__THE PROBLEM__:
Show every line of the material that follows in which the word "color" occurs.

=-=-=-=-=

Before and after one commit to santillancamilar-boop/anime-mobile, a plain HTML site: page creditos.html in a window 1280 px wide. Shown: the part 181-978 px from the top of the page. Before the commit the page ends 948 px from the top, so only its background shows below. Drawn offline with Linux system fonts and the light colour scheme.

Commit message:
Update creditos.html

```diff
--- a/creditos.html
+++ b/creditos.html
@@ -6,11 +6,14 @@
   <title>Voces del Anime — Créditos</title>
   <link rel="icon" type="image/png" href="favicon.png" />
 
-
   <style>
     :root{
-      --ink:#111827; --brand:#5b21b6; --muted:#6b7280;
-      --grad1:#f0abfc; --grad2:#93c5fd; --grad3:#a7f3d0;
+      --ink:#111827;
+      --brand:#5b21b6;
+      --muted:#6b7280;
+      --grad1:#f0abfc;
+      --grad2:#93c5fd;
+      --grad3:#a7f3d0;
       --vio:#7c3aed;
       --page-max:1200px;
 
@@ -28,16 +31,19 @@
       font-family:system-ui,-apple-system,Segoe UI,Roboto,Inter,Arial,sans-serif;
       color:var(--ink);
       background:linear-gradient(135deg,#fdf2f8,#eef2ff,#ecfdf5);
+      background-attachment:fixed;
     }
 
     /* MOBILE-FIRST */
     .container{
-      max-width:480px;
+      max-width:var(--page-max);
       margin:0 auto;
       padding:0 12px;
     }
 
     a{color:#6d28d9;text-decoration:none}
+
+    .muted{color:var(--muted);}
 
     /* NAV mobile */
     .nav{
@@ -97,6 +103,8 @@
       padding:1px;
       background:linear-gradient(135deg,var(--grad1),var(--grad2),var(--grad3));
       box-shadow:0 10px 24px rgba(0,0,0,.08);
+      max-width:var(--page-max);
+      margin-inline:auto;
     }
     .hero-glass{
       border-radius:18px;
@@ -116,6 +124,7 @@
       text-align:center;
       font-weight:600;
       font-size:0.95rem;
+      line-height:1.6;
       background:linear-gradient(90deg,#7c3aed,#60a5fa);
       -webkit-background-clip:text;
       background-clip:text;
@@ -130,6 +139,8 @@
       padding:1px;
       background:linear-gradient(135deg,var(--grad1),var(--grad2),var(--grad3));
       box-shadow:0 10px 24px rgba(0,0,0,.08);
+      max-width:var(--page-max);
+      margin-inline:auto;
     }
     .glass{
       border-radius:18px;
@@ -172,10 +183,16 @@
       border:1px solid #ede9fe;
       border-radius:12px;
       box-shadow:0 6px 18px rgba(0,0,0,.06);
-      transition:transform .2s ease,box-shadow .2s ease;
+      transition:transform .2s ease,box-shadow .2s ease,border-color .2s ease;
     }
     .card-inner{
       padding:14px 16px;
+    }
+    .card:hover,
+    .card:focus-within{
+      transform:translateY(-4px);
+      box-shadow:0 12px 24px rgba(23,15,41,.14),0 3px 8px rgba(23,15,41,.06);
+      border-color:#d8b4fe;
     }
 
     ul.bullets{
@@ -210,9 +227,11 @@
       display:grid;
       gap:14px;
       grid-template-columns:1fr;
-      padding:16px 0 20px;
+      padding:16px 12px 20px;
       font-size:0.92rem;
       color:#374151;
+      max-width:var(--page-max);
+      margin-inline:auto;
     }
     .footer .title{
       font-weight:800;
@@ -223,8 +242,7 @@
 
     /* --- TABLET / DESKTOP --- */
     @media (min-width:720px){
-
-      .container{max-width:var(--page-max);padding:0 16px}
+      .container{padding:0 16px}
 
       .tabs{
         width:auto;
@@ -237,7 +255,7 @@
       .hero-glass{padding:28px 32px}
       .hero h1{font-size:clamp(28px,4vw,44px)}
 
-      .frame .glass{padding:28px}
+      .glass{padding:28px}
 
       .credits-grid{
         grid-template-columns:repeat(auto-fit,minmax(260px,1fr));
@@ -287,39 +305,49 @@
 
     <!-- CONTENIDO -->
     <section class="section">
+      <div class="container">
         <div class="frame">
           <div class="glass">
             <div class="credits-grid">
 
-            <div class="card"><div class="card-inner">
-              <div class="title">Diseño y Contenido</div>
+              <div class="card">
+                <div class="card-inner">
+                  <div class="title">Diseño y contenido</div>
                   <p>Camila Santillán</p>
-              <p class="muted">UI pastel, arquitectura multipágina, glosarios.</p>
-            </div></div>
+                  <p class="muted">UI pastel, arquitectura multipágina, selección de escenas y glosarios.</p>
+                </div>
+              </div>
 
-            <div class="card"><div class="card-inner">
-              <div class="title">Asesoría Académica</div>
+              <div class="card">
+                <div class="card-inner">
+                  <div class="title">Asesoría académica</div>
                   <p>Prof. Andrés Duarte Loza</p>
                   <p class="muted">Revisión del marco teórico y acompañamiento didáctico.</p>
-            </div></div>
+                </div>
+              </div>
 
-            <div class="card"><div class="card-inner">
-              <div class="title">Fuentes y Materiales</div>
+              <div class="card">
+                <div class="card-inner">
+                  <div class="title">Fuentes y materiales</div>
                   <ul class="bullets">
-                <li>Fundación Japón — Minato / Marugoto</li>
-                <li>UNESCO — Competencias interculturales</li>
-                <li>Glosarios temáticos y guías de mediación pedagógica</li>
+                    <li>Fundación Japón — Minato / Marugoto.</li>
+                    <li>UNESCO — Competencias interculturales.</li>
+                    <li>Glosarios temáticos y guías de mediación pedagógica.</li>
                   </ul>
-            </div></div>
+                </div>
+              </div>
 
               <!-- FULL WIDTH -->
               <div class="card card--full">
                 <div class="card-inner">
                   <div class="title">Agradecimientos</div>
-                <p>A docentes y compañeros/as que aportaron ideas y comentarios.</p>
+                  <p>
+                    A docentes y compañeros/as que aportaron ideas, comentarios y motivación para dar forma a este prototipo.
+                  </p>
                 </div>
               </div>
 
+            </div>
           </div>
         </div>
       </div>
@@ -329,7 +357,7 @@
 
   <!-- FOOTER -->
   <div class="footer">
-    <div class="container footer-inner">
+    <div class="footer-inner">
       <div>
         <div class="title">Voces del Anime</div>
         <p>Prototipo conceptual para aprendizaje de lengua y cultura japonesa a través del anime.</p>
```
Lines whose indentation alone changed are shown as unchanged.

=-=-=-=-=

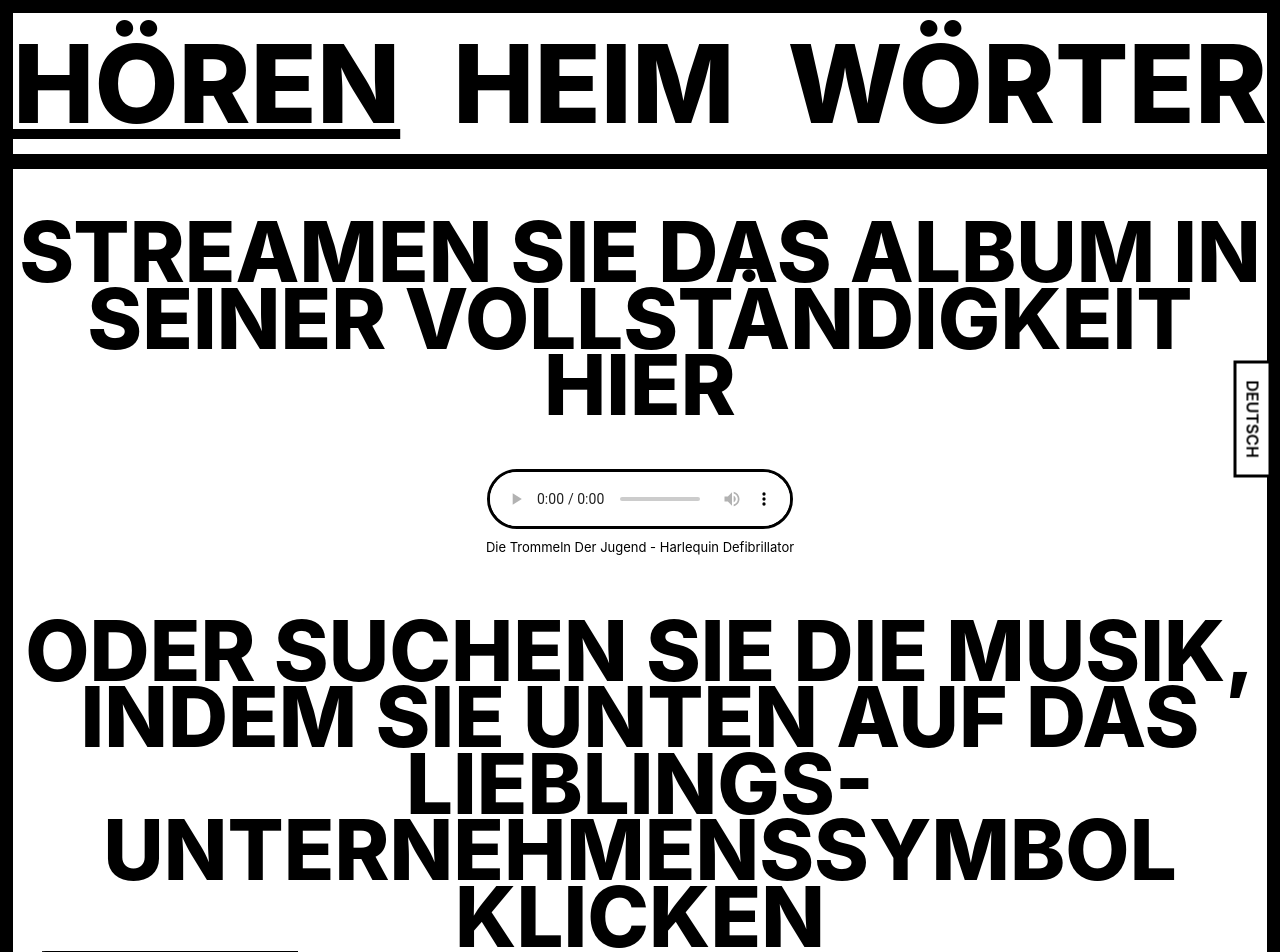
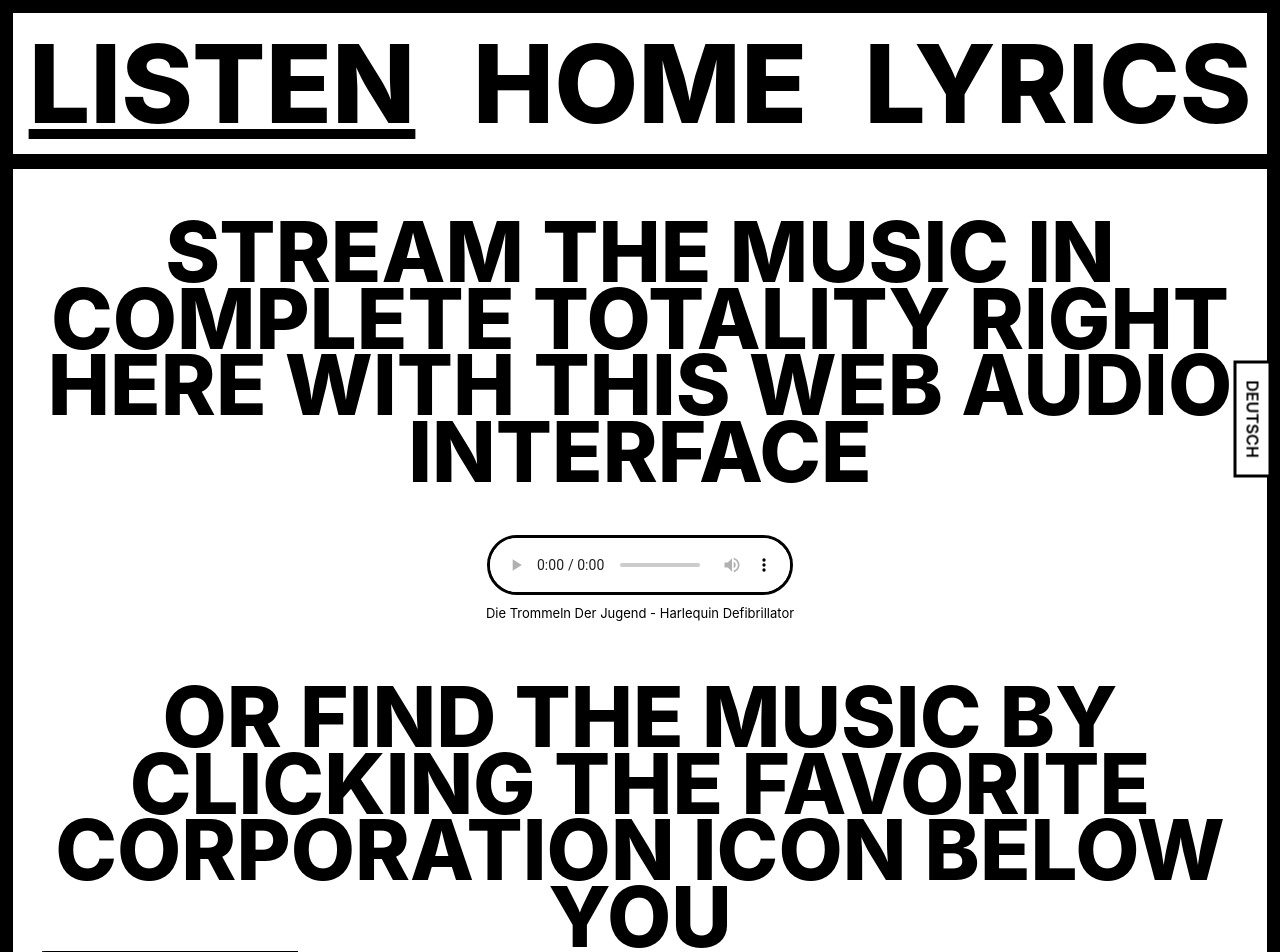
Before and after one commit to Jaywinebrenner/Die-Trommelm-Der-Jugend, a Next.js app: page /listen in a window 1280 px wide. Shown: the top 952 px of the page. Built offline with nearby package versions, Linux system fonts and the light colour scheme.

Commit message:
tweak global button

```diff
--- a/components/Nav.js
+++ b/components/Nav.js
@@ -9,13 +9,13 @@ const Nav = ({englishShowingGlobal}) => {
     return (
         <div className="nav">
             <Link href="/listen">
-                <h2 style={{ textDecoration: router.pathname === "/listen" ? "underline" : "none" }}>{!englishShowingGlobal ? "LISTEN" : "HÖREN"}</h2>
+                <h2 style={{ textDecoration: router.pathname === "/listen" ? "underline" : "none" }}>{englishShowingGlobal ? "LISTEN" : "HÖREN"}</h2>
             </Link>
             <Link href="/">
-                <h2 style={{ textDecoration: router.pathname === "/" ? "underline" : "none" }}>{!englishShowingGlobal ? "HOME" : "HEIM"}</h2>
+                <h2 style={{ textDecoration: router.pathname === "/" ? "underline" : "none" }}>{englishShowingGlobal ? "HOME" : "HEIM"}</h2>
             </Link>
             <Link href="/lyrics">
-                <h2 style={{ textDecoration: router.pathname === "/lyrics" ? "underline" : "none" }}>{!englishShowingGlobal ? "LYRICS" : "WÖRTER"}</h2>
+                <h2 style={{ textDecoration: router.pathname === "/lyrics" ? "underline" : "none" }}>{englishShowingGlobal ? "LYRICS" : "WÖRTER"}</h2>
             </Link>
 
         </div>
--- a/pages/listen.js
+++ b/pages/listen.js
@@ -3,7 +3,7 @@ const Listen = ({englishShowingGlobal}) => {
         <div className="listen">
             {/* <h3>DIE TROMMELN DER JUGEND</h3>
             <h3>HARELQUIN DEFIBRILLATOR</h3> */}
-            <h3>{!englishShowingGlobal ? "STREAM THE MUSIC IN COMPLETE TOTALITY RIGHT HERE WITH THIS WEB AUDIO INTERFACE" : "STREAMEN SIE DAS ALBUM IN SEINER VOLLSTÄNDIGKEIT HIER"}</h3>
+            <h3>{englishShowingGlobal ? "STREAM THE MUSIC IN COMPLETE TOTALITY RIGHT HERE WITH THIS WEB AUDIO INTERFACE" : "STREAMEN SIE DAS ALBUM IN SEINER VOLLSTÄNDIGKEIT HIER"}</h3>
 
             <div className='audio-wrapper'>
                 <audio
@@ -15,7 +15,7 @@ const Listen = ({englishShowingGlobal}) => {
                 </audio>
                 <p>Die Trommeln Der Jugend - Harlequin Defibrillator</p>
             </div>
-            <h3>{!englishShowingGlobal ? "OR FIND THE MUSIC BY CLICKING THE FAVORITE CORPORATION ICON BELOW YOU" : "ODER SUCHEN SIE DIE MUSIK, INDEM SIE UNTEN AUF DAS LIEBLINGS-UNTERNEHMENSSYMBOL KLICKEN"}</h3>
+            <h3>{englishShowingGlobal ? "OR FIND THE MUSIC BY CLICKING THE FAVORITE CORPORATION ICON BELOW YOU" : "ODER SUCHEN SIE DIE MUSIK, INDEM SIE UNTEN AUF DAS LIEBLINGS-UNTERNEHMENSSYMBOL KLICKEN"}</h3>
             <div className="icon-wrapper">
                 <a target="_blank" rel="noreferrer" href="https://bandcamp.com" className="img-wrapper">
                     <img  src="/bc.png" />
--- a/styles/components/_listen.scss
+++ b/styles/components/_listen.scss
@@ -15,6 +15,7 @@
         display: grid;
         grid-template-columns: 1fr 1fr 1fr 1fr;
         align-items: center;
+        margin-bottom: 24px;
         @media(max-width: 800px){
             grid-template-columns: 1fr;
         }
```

=-=-=-=-=

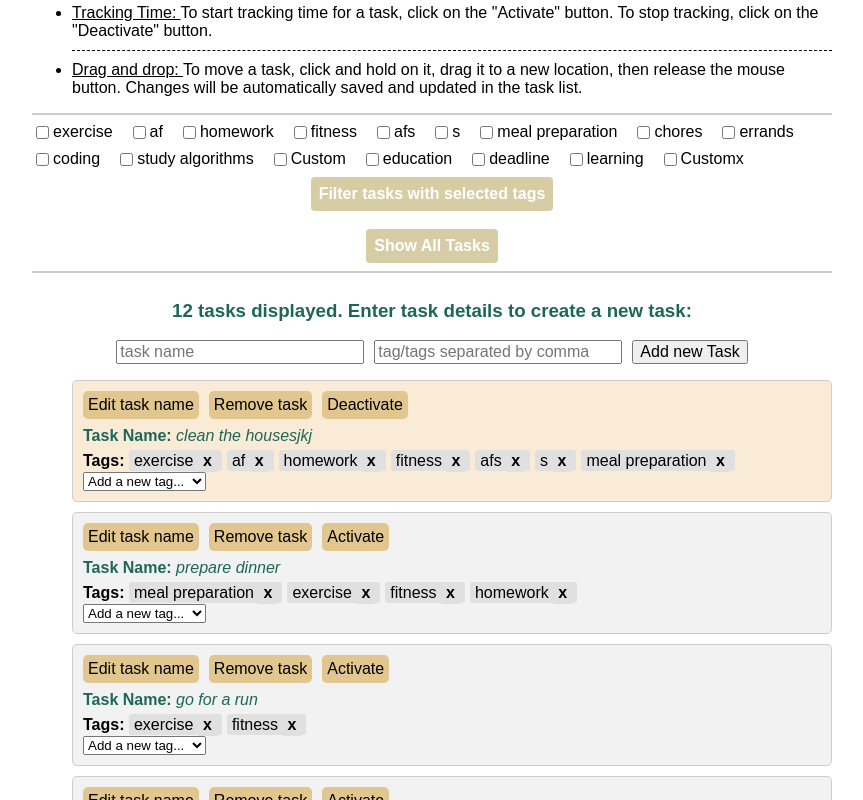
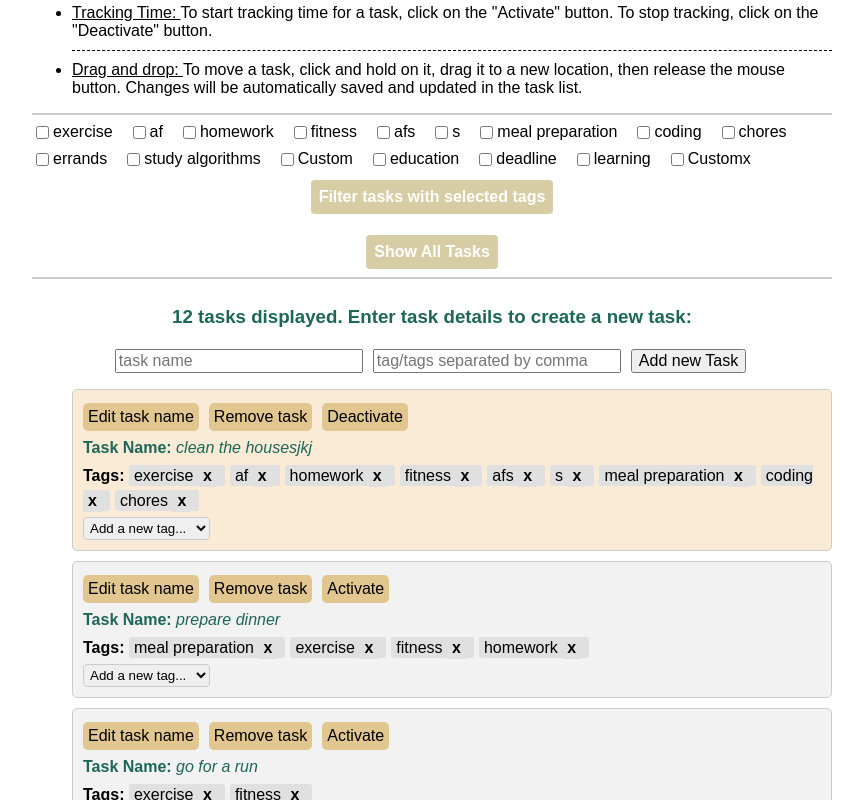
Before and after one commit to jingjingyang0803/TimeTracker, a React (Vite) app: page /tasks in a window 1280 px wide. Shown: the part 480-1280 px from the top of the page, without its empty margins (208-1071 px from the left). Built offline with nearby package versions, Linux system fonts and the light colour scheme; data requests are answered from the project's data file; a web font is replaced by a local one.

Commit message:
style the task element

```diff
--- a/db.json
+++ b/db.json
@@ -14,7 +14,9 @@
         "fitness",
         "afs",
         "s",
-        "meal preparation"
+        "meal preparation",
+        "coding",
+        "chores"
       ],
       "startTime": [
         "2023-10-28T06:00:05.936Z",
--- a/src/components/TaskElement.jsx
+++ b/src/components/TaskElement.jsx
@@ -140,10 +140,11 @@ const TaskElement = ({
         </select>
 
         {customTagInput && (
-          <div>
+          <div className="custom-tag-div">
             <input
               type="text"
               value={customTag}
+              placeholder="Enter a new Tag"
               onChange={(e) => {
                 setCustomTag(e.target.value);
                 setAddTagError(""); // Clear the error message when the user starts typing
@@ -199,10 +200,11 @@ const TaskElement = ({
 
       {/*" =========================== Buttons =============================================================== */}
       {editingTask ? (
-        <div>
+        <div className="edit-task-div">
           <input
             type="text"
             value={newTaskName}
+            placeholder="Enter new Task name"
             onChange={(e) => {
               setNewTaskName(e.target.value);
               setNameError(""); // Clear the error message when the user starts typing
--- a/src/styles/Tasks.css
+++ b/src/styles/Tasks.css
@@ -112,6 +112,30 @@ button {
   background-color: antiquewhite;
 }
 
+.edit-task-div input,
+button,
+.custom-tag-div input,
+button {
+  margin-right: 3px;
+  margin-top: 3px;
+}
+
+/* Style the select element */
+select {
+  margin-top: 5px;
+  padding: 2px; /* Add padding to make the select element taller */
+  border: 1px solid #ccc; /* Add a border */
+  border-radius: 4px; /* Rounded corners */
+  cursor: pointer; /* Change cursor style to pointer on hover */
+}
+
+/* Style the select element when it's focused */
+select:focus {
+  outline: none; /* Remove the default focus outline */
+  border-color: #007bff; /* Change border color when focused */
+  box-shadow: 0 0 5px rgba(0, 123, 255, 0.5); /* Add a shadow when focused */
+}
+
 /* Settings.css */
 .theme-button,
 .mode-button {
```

=-=-=-=-=

__ANSWER BOX__:
       color:var(--ink);
     a{color:#6d28d9;text-decoration:none}
+    .muted{color:var(--muted);}
+      transition:transform .2s ease,box-shadow .2s ease,border-color .2s ease;
+      border-color:#d8b4fe;
       color:#374151;
   background-color: antiquewhite;
+  border-color: #007bff; /* Change border color when focused */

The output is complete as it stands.